Soccer / Premier League

This Isn’t Beitar’s Reality, or Is It?

Beitar Jerusalem doesn’t believe its whole season will be as bad as Sunday, while Hapoel Be’er Sheva has a hard time accepting that the future may be rosier.

After his team lost 2-0 to Hapoel Be'er Sheva in the Ramat Gan national stadium on Sunday night, Coach Eli Cohen declared, "This isn't Beitar."

His protestation regarding his understaffed soccer team was understandable. Zahi Elihen and Eden Nahmani, two of the team's strikers, have scored four career goals in the Premier League between them. The middle of the defense was manned by Tal Kahila and Barak Moshe; the experience of the former basically amounts to the advice he receives from his father, former player Ehud Kahila, while Moshe's experience comes from a gig in the position with his youth team six years ago.

If it comforts anybody, Beitar deserved to score one more goal than it finished with and to yield at least one fewer.

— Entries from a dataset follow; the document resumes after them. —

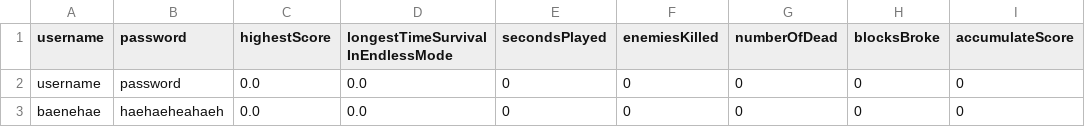
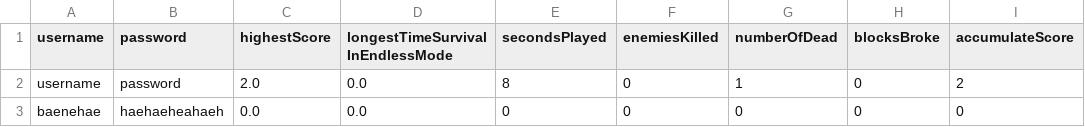
Before and after one commit to lamndl/I2223_INT2204_45_Group7_Bomberman, a CSV file: src/main/resources/test.csv, drawn as a sheet; only a part is shown; the diff names each change by its address in the sheet, - before the commit and + after, or states it on an @@ line.

Commit message:
Basic in-game menu ok. Fixing bug with score and time show

```diff
--- a/src/main/resources/test.csv
+++ b/src/main/resources/test.csv
-C2 (highestScore): 0.0
+C2 (highestScore): 2.0
-E2 (secondsPlayed): 0
+E2 (secondsPlayed): 8
-G2 (numberOfDead): 0
+G2 (numberOfDead): 1
-I2 (accumulateScore): 0
+I2 (accumulateScore): 2
```
Also changed, not shown: 6 other files.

Goalkeeper Moshe Harush's mistake was indeed egregious, missing a routine free kick in injury time. If soccer were mathematics, or at least just, Beitar would not have lost.

"This isn't Hapoel Be'er Sheva," is what the team's head coach, Elisha Levy, could have uttered at the end of the same match, but that would have required a measure of humility. Who knows? Perhaps the team has exhausted its tendency to self-destruct, and all that is left for the fans to do is to sit and relax; to cross their hands behind their necks and enjoy players who are capable of fulfilling their potential.

Here's what Levy really said after the game: "We reached a lot of scoring opportunities, although in the second half we lost a little ground in the center of the pitch. It's impossible to play well 90 minutes straight, and so it's important to play in a mature manner and to know how to take advantage of the good minutes."

Between the two halves up in Acre, as part of a trend established last season, Hapoel Acre's Yuval Naim was asked to give a sideline interview on his way from the dressing room to the pitch. Usually, head coaches are full of cliches like "we need to be first to every ball" and "to apply pressure on their side of the pitch" - it's the mortar that holds together the bricks of Israeli soccer. But this time the meeting between the media man and Hapoel Acre's coach provided a rare moment of honesty.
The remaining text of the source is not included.